--- RECORDS Enclosed Below ---

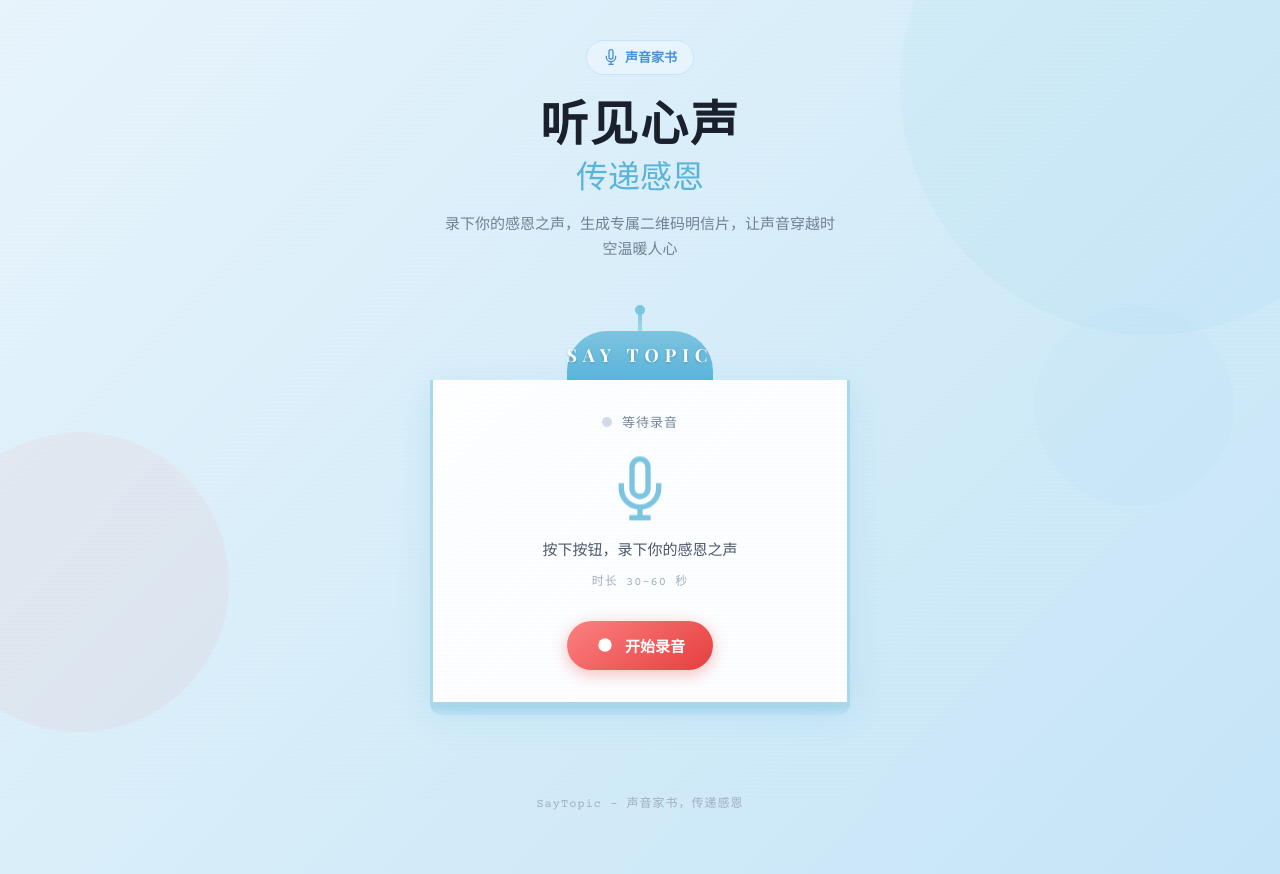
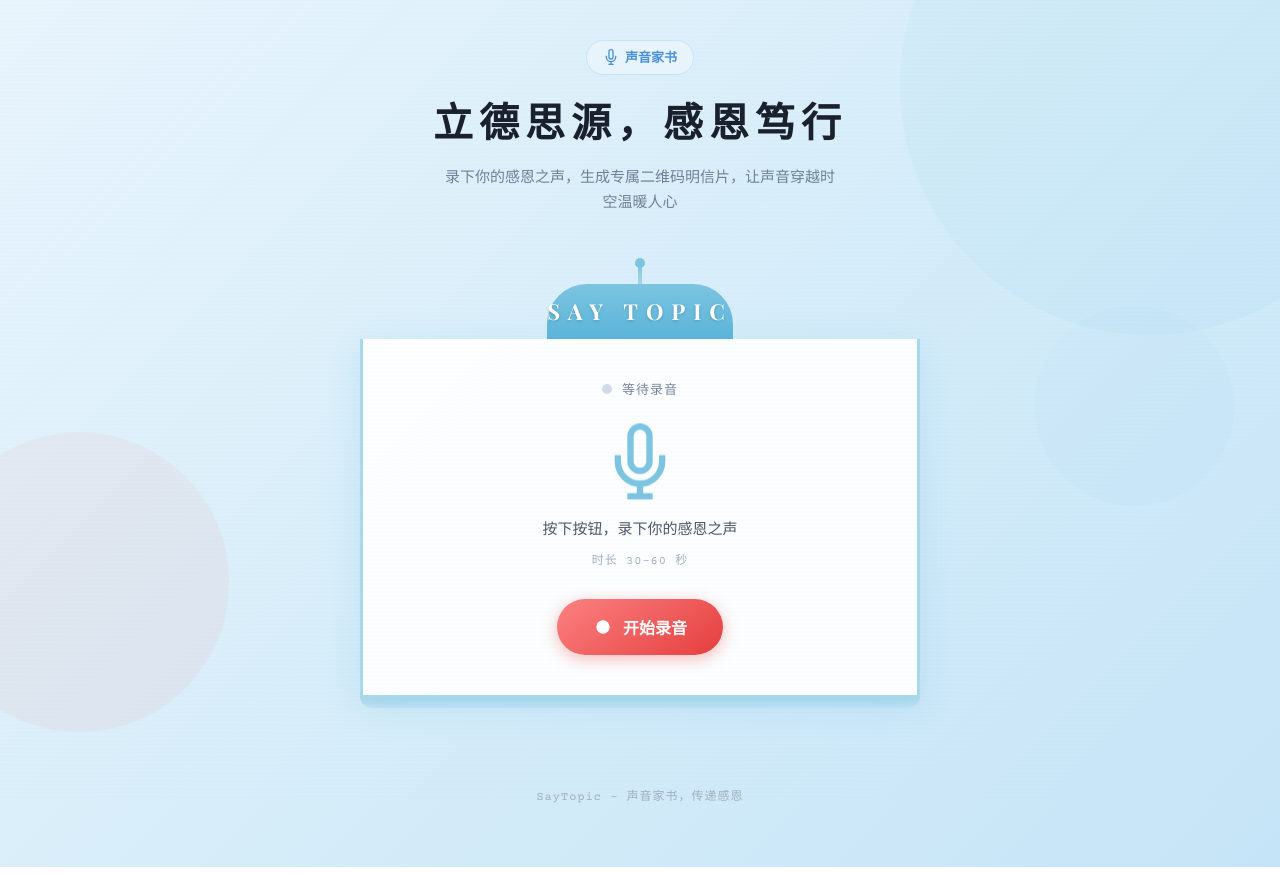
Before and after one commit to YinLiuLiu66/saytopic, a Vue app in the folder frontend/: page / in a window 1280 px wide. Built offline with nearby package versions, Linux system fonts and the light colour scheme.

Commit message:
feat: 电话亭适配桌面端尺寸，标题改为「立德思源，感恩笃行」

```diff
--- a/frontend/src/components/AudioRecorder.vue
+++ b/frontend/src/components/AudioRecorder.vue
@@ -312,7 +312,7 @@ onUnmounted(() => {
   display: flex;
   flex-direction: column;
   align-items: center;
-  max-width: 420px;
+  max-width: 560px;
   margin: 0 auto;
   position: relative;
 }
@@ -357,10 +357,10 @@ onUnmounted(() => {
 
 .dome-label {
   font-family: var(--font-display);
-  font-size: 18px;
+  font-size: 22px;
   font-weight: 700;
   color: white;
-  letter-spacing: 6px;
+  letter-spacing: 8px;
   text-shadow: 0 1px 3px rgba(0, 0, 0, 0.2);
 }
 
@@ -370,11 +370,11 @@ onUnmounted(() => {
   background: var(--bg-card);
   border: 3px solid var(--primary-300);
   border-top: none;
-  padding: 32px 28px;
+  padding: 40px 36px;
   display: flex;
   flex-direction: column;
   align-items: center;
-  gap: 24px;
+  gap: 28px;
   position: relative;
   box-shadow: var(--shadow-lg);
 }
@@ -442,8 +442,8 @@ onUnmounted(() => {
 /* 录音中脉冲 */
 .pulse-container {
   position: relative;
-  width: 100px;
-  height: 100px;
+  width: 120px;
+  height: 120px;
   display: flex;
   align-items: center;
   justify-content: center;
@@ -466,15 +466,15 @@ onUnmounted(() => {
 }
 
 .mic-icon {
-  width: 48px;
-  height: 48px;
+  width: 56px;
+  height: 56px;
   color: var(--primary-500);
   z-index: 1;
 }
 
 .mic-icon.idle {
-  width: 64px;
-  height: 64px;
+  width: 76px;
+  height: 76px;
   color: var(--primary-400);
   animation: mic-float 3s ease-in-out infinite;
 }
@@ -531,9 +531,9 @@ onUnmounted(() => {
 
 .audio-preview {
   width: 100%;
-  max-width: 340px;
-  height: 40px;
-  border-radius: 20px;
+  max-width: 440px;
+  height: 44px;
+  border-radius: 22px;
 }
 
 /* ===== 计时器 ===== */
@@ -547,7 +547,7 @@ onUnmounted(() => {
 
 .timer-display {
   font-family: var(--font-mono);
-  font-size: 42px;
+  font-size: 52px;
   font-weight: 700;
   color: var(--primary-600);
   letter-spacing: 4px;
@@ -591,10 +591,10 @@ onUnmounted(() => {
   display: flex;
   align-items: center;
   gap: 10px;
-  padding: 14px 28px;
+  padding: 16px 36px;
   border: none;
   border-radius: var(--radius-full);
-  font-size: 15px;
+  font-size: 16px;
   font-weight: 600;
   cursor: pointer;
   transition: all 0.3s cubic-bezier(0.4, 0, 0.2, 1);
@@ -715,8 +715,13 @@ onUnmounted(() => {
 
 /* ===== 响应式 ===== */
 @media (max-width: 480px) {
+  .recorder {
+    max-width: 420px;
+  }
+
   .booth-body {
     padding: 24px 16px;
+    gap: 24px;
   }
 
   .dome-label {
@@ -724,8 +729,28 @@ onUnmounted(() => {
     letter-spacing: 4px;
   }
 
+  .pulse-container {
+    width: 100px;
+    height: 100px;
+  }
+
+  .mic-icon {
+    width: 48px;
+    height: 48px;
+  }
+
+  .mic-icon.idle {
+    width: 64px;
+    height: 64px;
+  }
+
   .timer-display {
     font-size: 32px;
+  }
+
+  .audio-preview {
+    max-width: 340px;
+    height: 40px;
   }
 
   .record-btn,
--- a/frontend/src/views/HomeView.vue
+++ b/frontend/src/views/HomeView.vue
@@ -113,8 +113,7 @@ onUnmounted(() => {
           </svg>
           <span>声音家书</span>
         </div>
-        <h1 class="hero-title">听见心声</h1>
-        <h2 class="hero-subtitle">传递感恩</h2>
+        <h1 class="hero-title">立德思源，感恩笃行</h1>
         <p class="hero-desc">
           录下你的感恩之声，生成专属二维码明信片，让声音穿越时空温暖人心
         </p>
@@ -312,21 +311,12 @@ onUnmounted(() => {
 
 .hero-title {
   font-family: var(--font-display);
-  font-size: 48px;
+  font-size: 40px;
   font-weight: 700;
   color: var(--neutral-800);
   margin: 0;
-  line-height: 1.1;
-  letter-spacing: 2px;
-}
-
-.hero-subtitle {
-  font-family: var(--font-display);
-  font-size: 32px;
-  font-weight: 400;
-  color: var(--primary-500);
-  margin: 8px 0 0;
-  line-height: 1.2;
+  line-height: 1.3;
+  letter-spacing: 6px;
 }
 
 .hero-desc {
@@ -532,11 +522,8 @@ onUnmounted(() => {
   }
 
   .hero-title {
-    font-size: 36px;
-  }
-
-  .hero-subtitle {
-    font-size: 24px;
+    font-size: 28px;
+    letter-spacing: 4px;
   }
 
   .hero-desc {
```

--- End of Enclosed RECORDS ---
--- RECORDS Enclosed Below ---

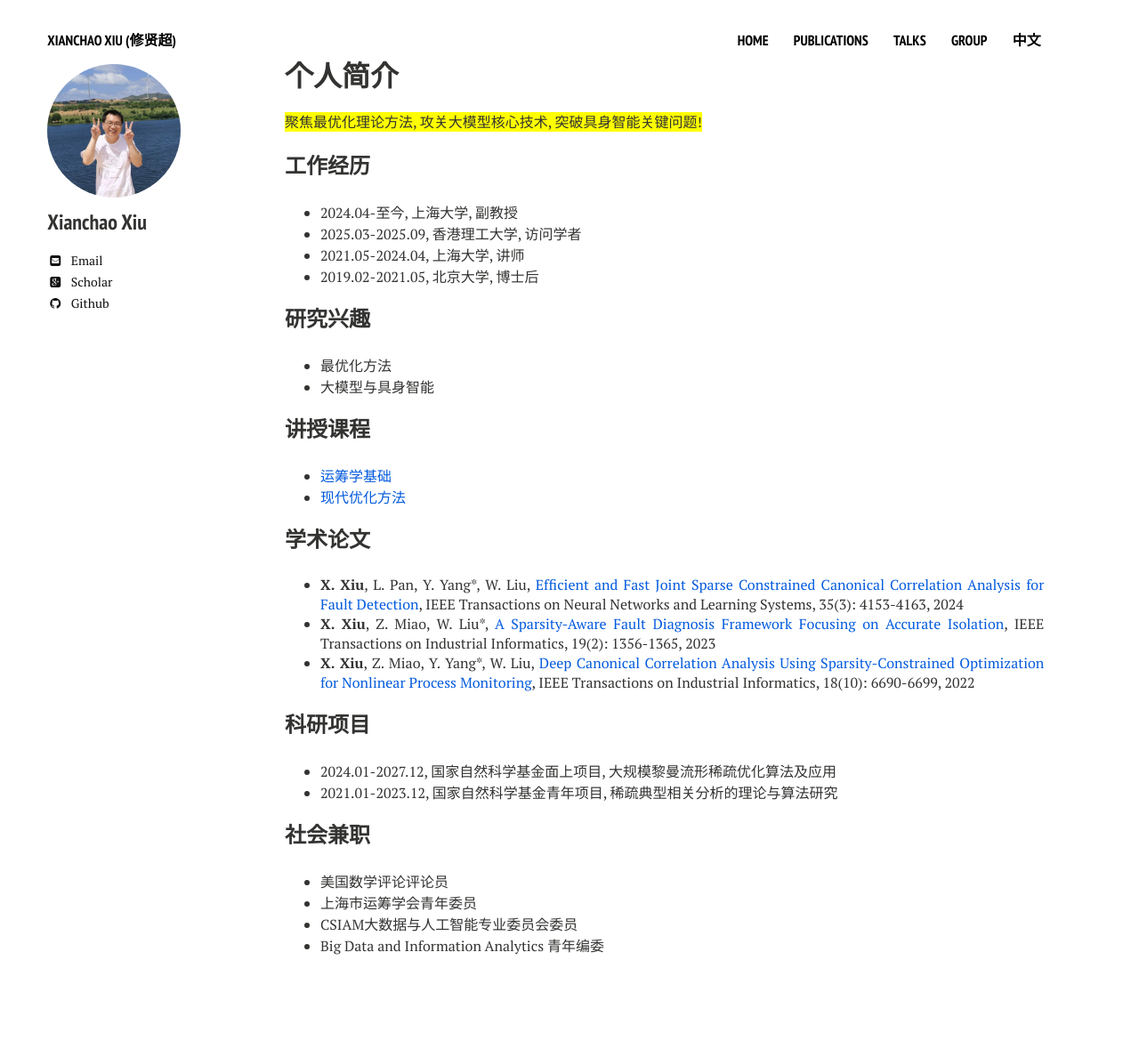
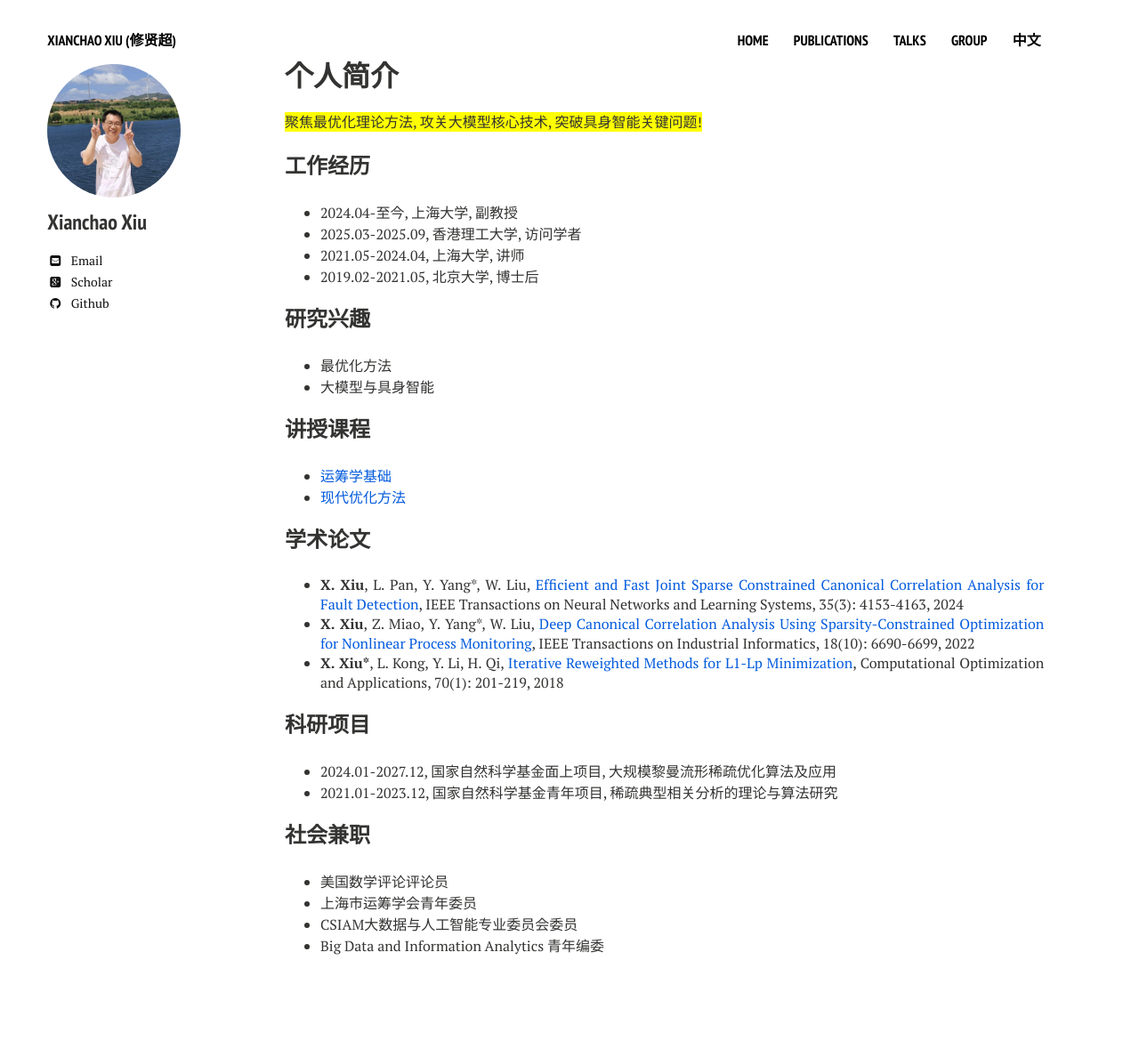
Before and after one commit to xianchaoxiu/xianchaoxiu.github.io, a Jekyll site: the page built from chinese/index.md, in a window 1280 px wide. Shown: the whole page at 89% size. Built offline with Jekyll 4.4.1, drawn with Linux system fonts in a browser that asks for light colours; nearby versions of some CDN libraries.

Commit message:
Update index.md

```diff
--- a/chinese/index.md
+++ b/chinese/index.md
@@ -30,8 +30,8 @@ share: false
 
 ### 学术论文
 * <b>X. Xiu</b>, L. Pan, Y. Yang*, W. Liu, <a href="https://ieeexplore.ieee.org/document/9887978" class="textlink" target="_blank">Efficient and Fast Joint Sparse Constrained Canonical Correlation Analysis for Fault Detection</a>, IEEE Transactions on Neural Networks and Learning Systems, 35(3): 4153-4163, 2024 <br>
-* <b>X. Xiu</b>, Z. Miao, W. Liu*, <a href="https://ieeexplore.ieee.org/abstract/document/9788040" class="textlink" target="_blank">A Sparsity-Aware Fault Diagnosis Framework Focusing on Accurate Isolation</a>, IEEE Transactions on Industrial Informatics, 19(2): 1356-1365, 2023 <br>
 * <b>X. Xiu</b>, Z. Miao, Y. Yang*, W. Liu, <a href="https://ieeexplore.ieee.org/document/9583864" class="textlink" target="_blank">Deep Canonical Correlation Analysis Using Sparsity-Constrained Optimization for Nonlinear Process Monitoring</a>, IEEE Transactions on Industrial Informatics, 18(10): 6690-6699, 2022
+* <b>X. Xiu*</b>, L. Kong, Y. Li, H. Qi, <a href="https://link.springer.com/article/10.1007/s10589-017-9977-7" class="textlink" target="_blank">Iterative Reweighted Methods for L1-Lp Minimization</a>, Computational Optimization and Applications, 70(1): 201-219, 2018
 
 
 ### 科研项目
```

--- End of Enclosed RECORDS ---

## YOUR TASK
Identify the lines of the data that contain the word "hero". Copy each of them.

## EXERCISE SOLUTION
-        <h1 class="hero-title">听见心声</h1>
-        <h2 class="hero-subtitle">传递感恩</h2>
+        <h1 class="hero-title">立德思源，感恩笃行</h1>
         <p class="hero-desc">
 .hero-title {
-.hero-subtitle {
 .hero-desc {
   .hero-title {
-  .hero-subtitle {
   .hero-desc {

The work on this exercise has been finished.